- Э́то я́блоко вку́сное. This apple is tasty. (Я́блоко is a neutral noun, so we choose the neutral forms э́то and вку́сное)
- Э́та фе́я до́брая. This fairy is kind. (Фе́я is a feminine noun, so we choose the feminine forms э́та and до́брая.)
- Э́тот вампи́р зло́й. This vampire is evil/angry. (Вампи́р is a masculine noun, so we choose the masuline forms э́тот and зло́й.)
However, in other places of the sentence we need to use after cases. For example, after the preposition «во́зле» we use the Genitive case:
- Во́зле э́того я́блока лежи́т гру́ша. A pear lies near this apple. (Literally: near this apple lies pear.)
- Во́зле э́той фе́и стои́т каре́та. A carriage is standing near this fairy. (Literally: near this fairy stands carriage.)
- Во́зле э́того вампи́ра лета́ет лету́чая мышь. A bat is flying near this vampire. (Literally: near this vampire, flies flying mouse.)

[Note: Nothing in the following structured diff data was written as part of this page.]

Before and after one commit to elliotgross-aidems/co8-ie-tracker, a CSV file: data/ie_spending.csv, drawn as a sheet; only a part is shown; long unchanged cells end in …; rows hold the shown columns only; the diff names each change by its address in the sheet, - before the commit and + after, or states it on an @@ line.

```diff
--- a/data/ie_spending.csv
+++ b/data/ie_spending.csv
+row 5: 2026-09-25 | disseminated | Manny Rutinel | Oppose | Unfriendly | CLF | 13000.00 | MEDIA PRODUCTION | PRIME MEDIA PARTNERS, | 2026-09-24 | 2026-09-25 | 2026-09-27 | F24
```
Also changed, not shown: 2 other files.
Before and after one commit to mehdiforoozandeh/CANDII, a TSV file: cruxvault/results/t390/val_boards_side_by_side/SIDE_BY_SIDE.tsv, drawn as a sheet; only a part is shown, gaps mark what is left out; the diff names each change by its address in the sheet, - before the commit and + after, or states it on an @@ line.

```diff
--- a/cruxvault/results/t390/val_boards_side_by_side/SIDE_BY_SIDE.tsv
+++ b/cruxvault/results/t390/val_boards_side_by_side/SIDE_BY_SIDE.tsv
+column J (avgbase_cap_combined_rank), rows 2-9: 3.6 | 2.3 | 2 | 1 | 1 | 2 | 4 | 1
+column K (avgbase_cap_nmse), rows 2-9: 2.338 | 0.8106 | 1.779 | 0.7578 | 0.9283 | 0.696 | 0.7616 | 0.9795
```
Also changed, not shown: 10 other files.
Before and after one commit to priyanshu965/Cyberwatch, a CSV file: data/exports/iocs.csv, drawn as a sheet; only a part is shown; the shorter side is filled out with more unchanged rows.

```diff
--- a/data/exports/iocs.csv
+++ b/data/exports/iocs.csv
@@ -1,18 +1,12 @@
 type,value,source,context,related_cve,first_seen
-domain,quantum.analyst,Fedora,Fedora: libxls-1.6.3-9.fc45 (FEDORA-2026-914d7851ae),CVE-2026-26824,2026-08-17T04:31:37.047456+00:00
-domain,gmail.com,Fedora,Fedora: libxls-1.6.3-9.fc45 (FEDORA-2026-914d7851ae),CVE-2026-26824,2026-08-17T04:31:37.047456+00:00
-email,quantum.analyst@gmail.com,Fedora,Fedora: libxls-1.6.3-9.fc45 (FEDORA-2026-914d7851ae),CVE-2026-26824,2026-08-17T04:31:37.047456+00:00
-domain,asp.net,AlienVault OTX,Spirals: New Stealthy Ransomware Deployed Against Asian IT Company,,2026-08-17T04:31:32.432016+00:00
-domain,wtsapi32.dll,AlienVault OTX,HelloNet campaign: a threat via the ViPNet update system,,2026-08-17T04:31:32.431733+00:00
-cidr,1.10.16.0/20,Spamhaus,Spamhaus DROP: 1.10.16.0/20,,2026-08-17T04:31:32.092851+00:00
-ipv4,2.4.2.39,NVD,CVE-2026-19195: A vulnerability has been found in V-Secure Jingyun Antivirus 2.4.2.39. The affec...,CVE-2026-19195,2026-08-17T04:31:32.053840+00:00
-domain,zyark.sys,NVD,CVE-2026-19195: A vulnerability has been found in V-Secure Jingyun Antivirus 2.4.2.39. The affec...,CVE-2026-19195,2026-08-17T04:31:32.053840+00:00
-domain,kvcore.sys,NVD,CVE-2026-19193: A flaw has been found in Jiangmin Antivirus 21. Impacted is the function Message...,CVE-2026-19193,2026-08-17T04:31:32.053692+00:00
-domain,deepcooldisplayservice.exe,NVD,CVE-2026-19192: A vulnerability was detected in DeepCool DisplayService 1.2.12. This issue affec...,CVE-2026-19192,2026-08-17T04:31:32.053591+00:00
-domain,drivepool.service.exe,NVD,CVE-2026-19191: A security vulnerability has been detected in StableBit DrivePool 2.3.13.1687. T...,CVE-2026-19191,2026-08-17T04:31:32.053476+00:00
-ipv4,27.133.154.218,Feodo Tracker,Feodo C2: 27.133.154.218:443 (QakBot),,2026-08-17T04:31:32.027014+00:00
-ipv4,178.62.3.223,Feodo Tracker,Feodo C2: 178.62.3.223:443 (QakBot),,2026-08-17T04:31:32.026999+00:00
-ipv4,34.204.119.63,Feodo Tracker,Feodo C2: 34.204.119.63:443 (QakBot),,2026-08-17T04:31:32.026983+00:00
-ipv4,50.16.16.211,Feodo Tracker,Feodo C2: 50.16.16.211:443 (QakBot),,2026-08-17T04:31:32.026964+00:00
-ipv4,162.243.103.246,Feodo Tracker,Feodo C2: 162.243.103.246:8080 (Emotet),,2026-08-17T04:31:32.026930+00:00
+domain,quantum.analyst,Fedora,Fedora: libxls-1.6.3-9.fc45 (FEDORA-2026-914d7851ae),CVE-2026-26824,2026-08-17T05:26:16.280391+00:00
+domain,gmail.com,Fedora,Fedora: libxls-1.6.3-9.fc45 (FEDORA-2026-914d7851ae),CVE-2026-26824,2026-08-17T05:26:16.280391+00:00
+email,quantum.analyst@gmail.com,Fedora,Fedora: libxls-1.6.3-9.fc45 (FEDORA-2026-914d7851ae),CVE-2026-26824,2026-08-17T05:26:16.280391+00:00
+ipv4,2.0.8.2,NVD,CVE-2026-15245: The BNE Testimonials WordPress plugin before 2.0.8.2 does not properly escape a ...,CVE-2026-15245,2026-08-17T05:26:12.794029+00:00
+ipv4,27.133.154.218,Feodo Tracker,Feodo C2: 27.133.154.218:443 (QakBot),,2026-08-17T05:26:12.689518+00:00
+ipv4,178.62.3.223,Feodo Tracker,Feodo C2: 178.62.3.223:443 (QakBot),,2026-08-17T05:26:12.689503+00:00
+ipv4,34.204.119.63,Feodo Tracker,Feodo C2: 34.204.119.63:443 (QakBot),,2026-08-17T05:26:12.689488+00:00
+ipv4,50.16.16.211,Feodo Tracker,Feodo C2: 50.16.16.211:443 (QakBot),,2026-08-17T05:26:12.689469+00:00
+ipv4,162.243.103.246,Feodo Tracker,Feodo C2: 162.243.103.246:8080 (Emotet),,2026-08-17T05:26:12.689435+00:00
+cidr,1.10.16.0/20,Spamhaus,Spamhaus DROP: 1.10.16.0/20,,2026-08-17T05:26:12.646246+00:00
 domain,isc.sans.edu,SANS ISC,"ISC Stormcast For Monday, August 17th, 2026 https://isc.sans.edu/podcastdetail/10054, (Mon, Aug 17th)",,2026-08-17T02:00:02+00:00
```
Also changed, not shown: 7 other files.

So, in Nominative case we use это яблоко, эта фея, этот вампир. In Genitive case, we use этого яблока, этой феи, этого вампира.
If you need help, you can find the declension tables online. For example, the declension table for этот/эта/это, which lists all the cases and genders (and also the plural forms), can be found here: http://masterrussian.com/aa112800a.shtml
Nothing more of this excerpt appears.